October 05, 2016
Prior to the OPEC (Organization of the Petroleum Exporting Countries) meeting held on 28th September, oil traders have been speculating on whether oil demand will continue to increase, whether it will be a cold winter, what the impacts of Brexit will be and so on. But mostly the oil traders were speculating on the activities of OPEC and what was going to happen in the rumoured meetings.
At the beginning of September an “informal” OPEC meeting in Paris, came the news that a possible production output freeze was imminent. Oil prices promptly headed sharply upwards, but after a vague post-meeting announcement, this soon ran out of steam and prices tumbled back down and fell to a lower level than before the rally started.
Another OPEC meeting (this time including Russia) was then scheduled for 28th September, and it was agreed that for the first time in eight years, the production of crude oil will be cut. As you can imagine, this saw prices act accordingly (up), but even though prices have started to rise, they are still lower than OPEC members want and the continued low oil prices have had a devastating effect.

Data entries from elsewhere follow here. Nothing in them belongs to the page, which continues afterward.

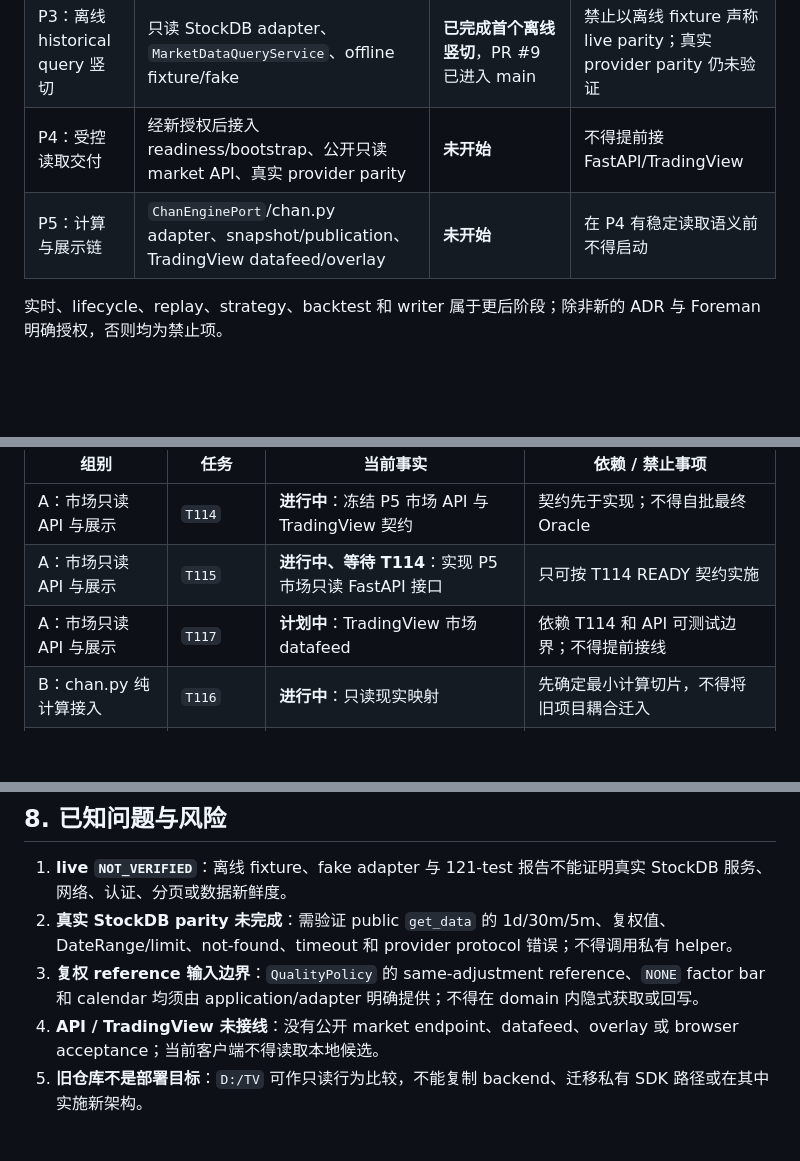
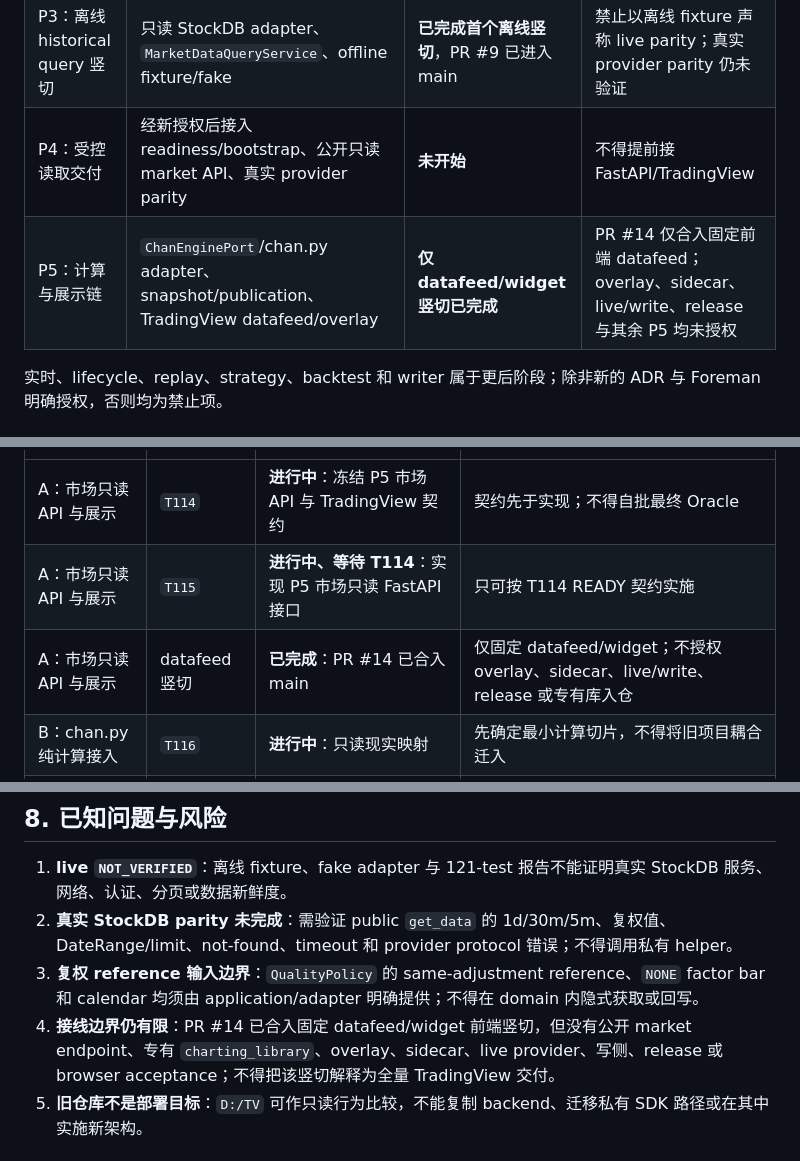
Before and after one commit to yylxy0809/-TVchan, a Markdown page: PROJECT_STATE.md, 3 parts joined by grey strips. GitHub-like rendering; blank space fills up the shorter version.

```diff
--- a/PROJECT_STATE.md
+++ b/PROJECT_STATE.md
@@ -79,7 +79,7 @@ Domain 和 Application 不得导入 FastAPI、TradingView、StockDB SDK/HTTP 客
 | P2 / S1b：quality 与静态日历 | `QualityPolicy`、`StaticTradingCalendarAdapter`、ADR-005 | **已完成**，PR #8 已进入 `main@9c7e119` | 不含 StockDB/HTTP、API、Chan |
 | P3：离线 historical query 竖切 | 只读 StockDB adapter、`MarketDataQueryService`、offline fixture/fake | **已完成首个离线竖切**，PR #9 已进入 main | 禁止以离线 fixture 声称 live parity；真实 provider parity 仍未验证 |
 | P4：受控读取交付 | 经新授权后接入 readiness/bootstrap、公开只读 market API、真实 provider parity | **未开始** | 不得提前接 FastAPI/TradingView |
-| P5：计算与展示链 | `ChanEnginePort`/chan.py adapter、snapshot/publication、TradingView datafeed/overlay | **未开始** | 在 P4 有稳定读取语义前不得启动 |
+| P5：计算与展示链 | `ChanEnginePort`/chan.py adapter、snapshot/publication、TradingView datafeed/overlay | **仅 datafeed/widget 竖切已完成** | PR #14 仅合入固定前端 datafeed；overlay、sidecar、live/write、release 与其余 P5 均未授权 |
 
 实时、lifecycle、replay、strategy、backtest 和 writer 属于更后阶段；除非新的 ADR 与 Foreman 明确授权，否则均为禁止项。
 
@@ -118,7 +137,7 @@ Domain 和 Application 不得导入 FastAPI、TradingView、StockDB SDK/HTTP 客
 |---|---|---|---|
 | A：市场只读 API 与展示 | `T114` | **进行中**：冻结 P5 市场 API 与 TradingView 契约 | 契约先于实现；不得自批最终 Oracle |
 | A：市场只读 API 与展示 | `T115` | **进行中、等待 T114**：实现 P5 市场只读 FastAPI 接口 | 只可按 T114 READY 契约实施 |
-| A：市场只读 API 与展示 | `T117` | **计划中**：TradingView 市场 datafeed | 依赖 T114 和 API 可测试边界；不得提前接线 |
+| A：市场只读 API 与展示 | datafeed 竖切 | **已完成**：PR #14 已合入 main | 仅固定 datafeed/widget；不授权 overlay、sidecar、live/write、release 或专有库入仓 |
 | B：chan.py 纯计算接入 | `T116` | **进行中**：只读现实映射 | 先确定最小计算切片，不得将旧项目耦合迁入 |
 | B：chan.py 纯计算接入 | `T118` | **已完成**：P3 纯计算验收工具骨架 | 候选盲、未冻结具体 Chan 算法期望 |
 | B：chan.py 纯计算接入 | `T120` | **进行中**：P3 黄金样本输入包 | 冻结来源、manifest 和未决语义，不能替代实现验收 |
@@ -145,7 +164,7 @@ Domain 和 Application 不得导入 FastAPI、TradingView、StockDB SDK/HTTP 客
 1. **live `NOT_VERIFIED`**：离线 fixture、fake adapter 与 121-test 报告不能证明真实 StockDB 服务、网络、认证、分页或数据新鲜度。
 2. **真实 StockDB parity 未完成**：需验证 public `get_data` 的 1d/30m/5m、复权值、DateRange/limit、not-found、timeout 和 provider protocol 错误；不得调用私有 helper。
 3. **复权 reference 输入边界**：`QualityPolicy` 的 same-adjustment reference、`NONE` factor bar 和 calendar 均须由 application/adapter 明确提供；不得在 domain 内隐式获取或回写。
-4. **API / TradingView 未接线**：没有公开 market endpoint、datafeed、overlay 或 browser acceptance；当前客户端不得读取本地候选。
+4. **接线边界仍有限**：PR #14 已合入固定 datafeed/widget 前端竖切，但没有公开 market endpoint、专有 `charting_library`、overlay、sidecar、live provider、写侧、release 或 browser acceptance；不得把该竖切解释为全量 TradingView 交付。
 5. **旧仓库不是部署目标**：`D:/TV` 可作只读行为比较，不能复制 backend、迁移私有 SDK 路径或在其中实施新架构。
 
 ## 9. Git 网络故障与恢复
```
Also changed, not shown: other parts of PROJECT_STATE.md (+29 -9 lines).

The other option is the much talked about output freeze (which has now happened). In the short-term, such a move would probably push prices into the $50 - $60 range. After that, an output freeze would only prevent the world supply glut increasing in size and would do nothing to fundamentally address the overall supply versus demand imbalance. Don’t forget, the ever looming shadow of shale oil. Due to the tumbling oil prices, this part of the industry has reacted impressively with labour and rig rental costs being dramatically reduced. The result is that overheads for US shale operations are down by 65% since 2014 and with no public infrastructure projects to worry about, many shale oilers are still making a pretty decent living at $50 per barrel.
Now the OPEC production freeze has become a reality, this may be the green light for even more shale oilers to come back into the market.